2013 Policy Priorities Handbook for Alabama

2013 Policy Priorities Handbook for Alabama

Policy Priorities for Alabama is a handbook compiled specifically for each legislative session as a research and education guide on the issues facing our state.

2013 Building Business in Alabama: How Business-Friendly Are Alabama's 50 Largest Cities?

2013 Building Business in Alabama: How Business-Friendly Are Alabama’s 50 Largest Cities?

In order to excel in an increasingly competitive global marketplace, Alabama must be as attractive as possible to businesses looking to establish or grow operations in the state.
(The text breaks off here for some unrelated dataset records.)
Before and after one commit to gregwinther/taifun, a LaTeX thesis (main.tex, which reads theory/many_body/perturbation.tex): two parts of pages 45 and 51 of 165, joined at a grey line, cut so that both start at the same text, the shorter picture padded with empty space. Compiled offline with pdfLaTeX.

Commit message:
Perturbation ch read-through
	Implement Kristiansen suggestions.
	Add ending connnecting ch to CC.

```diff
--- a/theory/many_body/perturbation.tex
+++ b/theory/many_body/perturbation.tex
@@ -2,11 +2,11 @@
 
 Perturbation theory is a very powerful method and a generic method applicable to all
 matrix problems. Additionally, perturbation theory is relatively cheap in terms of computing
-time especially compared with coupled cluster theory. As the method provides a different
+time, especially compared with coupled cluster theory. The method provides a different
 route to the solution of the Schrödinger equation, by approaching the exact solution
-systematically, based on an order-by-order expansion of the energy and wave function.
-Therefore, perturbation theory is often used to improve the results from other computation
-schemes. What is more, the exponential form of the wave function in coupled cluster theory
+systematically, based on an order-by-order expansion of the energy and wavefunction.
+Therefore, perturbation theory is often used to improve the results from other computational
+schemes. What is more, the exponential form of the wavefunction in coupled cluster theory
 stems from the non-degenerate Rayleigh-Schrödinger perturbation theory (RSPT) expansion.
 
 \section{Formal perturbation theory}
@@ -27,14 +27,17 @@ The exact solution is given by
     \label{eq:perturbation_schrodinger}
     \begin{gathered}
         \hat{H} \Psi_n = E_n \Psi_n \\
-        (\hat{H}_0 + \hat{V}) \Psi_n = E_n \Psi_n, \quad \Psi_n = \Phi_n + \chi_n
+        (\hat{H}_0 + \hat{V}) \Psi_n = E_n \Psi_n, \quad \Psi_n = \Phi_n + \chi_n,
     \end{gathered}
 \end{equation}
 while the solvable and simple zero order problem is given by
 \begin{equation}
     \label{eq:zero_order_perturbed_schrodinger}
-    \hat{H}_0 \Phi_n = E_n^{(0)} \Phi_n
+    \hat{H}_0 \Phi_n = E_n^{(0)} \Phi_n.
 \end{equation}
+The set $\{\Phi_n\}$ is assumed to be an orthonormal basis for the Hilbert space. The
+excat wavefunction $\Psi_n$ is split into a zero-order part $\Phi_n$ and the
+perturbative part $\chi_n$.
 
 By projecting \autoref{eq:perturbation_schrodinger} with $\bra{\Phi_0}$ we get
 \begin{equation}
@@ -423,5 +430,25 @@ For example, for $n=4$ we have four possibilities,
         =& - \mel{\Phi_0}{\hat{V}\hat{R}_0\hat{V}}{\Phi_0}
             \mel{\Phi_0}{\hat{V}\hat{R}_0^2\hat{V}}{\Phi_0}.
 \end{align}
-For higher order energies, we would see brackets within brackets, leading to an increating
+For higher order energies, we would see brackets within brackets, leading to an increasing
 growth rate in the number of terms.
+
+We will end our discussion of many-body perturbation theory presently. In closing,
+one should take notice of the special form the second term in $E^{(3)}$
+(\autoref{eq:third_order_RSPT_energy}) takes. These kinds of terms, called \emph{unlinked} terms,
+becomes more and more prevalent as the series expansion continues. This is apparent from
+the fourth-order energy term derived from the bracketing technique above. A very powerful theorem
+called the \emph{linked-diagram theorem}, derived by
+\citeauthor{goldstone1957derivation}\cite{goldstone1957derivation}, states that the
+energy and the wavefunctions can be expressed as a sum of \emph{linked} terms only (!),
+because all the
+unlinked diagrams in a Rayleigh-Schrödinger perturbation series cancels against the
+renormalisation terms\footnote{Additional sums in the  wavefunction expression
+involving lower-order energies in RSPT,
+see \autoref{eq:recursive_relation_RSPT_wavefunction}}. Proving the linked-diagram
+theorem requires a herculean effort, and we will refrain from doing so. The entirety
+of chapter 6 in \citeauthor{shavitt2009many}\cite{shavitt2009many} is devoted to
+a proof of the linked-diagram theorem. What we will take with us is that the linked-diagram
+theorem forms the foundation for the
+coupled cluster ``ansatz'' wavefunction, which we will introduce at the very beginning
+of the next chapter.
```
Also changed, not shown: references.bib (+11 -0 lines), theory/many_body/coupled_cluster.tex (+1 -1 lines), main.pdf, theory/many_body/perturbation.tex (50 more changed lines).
While Alabama’s business-friendly image is usually assessed at the state level, Alabama must also consider how its individual cities compare against each other with respect to economic, social, and educational factors attractive to businesses.

The Flat Tax

The Flat Tax

A true flat tax would be one tax rate that is applied to all income with no exceptions. A flat tax would not tax savings and investment, promoting job creating and capital formation. Only income earned inside the national borders of the United States would be taxed.

The Estate Tax

The Estate Tax

As of 2011, Tax Relief, Unemployment Insurance Reauthorization, and Job Creation Act of 2010 set the exclusion amount at $5 million and a top tax rate of 35 percent for 2011 and 2012. It is long past time for Congress to permanently repeal the estate tax. It serves none of the original purposes Congress intended in 1916, and it presents a significant danger for family-owned businesses.

Alternative Minimum Tax

Alternative Minimum Tax

The Alternative Minimum Tax (AMT) was designed in 1969 to ensure that wealthy taxpayers did not use loopholes to escape paying their share of taxes. The biggest problem with the AMT is that, unlike the regular income tax, it is not indexed for inflation. The AMT must be eliminated from the federal tax code.